Background: A major goal of RNA-Seq data analysis is to reconstruct the full set of gene transcripts expressed in a biological sample in order to quantify their expression levels. The process typically involves multiple steps including mapping short sequence reads to a reference genome, and estimating expression levels based on these mappings. Multiple algorithms and approaches for each processing step exist, and the impact of different methods on estimation of gene expression is not entirely clear.
Methods: We evaluated the impact of three common mapping algorithms on differential expression analysis in an RNA-Seq dataset describing the lung response to acute neonatal hyperoxia. RNA-Seq data generated using the Illumina platform were mapped and aligned using CASAVA, TopHat, and SHRiMP against the mouse genome. Significance Analysis of Microarrays and Cuffdiff were used to identify differentially expressed genes between hyperoxia-challenged and age matched control mice.

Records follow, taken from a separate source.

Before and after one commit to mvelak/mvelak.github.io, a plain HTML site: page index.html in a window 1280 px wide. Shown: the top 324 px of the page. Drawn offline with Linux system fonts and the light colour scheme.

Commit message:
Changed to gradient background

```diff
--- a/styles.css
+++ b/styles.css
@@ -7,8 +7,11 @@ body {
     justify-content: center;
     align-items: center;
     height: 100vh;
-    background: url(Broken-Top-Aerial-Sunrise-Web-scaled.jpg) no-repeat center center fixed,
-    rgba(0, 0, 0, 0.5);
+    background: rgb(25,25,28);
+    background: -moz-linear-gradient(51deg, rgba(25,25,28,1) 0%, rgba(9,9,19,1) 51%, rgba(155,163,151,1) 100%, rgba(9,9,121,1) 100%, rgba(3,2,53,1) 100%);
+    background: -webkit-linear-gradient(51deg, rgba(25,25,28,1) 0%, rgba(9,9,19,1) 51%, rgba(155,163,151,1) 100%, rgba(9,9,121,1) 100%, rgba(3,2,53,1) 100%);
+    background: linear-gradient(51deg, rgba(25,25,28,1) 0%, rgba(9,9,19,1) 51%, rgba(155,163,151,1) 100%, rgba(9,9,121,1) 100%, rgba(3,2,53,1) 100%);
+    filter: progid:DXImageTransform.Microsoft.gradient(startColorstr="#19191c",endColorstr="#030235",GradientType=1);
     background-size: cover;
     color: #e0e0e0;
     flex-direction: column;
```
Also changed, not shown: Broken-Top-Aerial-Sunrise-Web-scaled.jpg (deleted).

Results: 1403 genes were detected as differentially expressed by least one mapping and gene selection method. A majority of genes (>65%) were identified by all three mapping methods, regardless of the gene selection approach. Expression patterns for 52 genes were examined by quantitative polymerase chain reaction (qPCR). Importantly, we found different validation rates for genes selected by each method; 72% for CASAVA, 69% for TopHat and 63% for SHRiMP. Surprisingly, the validation rate for genes selected by all three mapping methods was no greater than the best single method.
Conclusion: The choice of mapping strategy impacts the reliability of gene selection for RNA-Seq data analysis.